The second time I used the word he said, “That is a vulgar word to use for a person. Don’t say it again, especially at the table.”
I guess he also wouldn’t approve of Janice’s mother making shit on a shingle for dinner. That’s what she calls chipped beef on toast. Janice’s family is a lot more fun than mine.
I steer the Mercury onto 183 and head toward downtown Dallas with my foot bearing down on the accelerator. Eight cylinders make a car fly, and before I know it I’m driving 85 miles per hour. We sing along to Nights in White Satin by the Moody Blues and then lower our voices to accompany Roberta Flack’s The First Time Ever I Saw Your Face. Too soon the city skyline comes into view, a thrilling sight to a girl raised in tiny, west Texas oil towns. I turn down the radio and open my mouth to suggest a change of plans, but I close it without saying anything.
Peering ahead, I spy the flying red horse, the symbol for Mobil Oil Company. It revolves on top of the Magnolia Building, once the tallest building west of the Mississippi. Pride stirs in my heart. My father works for Mobil. He’s done everything from shooting wells with dynamite to working in the “Lab” in Dallas.
I take the Commerce exit and find the parking garage for the Dallas County Jail. My stomach twists into knots. “I’m not sure we should do this,” I say.
Janice snorts. “I’ll swear, Martha, we’re not going to get caught. Sometimes I wonder why I hang out with you.”
Sometimes I wonder why I hang out with you too, I think. “Are you sure they didn’t do it?”
“Yes, I’m sure. That little whore lied. Now let’s go.”
I unpin the borrowed veil and fold it into fourths, swallowing hard and smoothing the fabric with my palm. We aren’t visiting Holy Family. We’re here to see five boys, friends of Janice’s who’ve been accused of gang raping a girl from another school and beating her boyfriend unconscious a month ago. I want to believe they are innocent.

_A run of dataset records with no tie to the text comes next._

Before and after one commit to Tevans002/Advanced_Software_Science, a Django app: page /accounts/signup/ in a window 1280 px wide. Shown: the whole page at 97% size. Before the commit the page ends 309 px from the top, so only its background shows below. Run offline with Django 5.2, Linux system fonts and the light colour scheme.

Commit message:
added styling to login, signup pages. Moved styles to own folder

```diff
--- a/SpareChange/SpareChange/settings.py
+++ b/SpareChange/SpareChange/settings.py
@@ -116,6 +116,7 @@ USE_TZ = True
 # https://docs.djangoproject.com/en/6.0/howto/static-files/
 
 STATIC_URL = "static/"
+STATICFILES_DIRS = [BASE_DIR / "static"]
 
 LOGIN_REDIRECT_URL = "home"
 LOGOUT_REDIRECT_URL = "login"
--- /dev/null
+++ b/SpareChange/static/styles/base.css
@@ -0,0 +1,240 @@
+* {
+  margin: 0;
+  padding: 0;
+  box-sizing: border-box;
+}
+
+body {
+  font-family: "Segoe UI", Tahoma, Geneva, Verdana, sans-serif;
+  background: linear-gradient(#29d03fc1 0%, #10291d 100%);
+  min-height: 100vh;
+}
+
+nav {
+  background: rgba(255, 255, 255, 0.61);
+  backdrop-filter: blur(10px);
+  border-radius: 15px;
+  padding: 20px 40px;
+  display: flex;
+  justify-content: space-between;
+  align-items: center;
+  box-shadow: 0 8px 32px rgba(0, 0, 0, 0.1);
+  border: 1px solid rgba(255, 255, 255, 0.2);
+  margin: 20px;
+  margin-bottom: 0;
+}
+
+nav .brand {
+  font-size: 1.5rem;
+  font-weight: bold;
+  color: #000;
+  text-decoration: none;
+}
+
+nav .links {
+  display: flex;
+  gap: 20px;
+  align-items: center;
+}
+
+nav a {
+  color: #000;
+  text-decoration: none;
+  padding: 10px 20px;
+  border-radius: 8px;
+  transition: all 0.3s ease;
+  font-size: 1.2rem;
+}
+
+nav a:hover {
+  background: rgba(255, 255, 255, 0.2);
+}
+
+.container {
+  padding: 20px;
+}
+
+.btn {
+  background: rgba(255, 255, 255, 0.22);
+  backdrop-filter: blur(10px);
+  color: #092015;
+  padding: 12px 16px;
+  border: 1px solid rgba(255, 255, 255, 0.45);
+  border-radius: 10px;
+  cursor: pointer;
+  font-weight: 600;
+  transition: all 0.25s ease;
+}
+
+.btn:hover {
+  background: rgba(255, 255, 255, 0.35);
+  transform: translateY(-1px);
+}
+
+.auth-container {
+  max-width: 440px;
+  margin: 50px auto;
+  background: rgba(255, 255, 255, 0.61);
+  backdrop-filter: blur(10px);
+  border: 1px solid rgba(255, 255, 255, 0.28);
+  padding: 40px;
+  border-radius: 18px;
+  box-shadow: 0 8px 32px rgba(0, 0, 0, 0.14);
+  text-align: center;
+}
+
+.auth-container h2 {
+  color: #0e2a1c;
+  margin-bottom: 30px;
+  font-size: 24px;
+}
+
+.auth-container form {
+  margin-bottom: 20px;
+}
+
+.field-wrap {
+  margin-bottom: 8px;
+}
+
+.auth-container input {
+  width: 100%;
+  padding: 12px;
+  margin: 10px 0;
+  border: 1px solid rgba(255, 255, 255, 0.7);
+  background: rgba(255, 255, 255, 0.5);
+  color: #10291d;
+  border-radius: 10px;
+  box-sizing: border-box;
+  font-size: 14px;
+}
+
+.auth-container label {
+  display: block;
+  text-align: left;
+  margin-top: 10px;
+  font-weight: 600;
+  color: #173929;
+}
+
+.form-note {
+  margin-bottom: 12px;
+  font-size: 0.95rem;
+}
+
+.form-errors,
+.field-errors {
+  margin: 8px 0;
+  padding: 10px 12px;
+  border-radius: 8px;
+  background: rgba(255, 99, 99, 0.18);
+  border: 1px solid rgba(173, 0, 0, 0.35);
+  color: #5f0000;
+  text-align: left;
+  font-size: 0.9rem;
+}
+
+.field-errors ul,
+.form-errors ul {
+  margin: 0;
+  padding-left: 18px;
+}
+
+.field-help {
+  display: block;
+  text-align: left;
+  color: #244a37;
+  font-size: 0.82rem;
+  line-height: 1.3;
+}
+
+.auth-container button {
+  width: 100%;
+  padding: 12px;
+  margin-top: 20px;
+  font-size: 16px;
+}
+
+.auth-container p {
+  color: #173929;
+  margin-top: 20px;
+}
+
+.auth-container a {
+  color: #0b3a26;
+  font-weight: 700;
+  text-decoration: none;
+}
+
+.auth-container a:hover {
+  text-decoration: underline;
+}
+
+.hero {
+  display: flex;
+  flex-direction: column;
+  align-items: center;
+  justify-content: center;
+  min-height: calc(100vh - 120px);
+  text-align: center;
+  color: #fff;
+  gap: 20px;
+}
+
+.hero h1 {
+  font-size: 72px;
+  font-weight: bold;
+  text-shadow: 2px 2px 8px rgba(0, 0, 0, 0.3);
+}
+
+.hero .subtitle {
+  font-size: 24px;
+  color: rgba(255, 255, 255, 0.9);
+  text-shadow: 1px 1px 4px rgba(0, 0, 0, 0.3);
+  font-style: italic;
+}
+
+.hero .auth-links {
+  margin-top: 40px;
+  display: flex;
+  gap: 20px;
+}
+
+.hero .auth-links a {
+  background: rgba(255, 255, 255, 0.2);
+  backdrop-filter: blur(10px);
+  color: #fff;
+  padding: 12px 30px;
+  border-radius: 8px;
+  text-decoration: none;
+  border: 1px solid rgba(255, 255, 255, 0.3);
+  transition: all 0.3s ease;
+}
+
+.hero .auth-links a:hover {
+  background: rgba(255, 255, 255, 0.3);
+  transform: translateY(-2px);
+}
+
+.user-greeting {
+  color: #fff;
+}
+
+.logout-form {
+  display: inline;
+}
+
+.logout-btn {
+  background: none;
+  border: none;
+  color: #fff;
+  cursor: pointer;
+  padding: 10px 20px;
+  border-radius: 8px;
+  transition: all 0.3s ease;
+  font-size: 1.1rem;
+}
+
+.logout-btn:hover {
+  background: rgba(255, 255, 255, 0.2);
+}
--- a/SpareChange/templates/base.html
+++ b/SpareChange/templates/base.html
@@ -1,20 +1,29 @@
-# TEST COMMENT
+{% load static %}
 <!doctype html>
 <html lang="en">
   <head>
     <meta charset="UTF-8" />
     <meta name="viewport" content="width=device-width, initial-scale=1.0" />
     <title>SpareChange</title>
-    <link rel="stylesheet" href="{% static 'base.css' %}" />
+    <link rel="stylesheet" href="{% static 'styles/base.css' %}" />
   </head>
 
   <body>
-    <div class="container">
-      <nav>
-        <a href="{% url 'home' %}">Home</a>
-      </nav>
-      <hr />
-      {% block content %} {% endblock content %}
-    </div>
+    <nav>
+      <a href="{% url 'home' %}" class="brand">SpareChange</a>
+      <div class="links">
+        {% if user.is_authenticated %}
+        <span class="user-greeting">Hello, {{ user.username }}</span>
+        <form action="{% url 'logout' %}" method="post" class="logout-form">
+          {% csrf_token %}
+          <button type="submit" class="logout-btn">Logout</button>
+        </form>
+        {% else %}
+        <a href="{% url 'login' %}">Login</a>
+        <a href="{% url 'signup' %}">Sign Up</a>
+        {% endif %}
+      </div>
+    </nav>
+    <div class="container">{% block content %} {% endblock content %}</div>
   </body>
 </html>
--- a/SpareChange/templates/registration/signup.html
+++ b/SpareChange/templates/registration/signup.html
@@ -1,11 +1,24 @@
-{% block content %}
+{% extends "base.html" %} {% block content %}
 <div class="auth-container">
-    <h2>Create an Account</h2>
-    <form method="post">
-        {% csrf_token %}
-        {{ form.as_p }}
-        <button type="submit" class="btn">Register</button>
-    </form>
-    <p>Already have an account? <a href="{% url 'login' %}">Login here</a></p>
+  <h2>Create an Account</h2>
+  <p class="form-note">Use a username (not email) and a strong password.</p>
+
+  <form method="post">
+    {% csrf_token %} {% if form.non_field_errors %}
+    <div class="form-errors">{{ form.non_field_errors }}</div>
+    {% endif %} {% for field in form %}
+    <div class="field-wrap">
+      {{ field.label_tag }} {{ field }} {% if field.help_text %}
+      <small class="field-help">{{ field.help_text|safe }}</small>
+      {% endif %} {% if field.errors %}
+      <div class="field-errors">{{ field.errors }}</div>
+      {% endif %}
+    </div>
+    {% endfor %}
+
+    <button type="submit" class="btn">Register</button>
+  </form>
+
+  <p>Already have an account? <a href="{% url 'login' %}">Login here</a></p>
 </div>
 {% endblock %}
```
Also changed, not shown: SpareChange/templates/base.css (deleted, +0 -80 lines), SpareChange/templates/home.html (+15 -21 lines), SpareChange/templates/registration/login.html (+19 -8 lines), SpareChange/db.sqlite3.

But when I hand over my driver’s license and sign in at the visitors’ desk, I know. I lied to my mother so I could visit rapists in jail. I’m wearing a white cotton dress with little green shamrocks and Kelly green panty hose and white sandals so I can impress rapists. I want to vomit.
And on top of that, I lied about church.
I’m going to hell for sure.
Copyright 2018 Salinas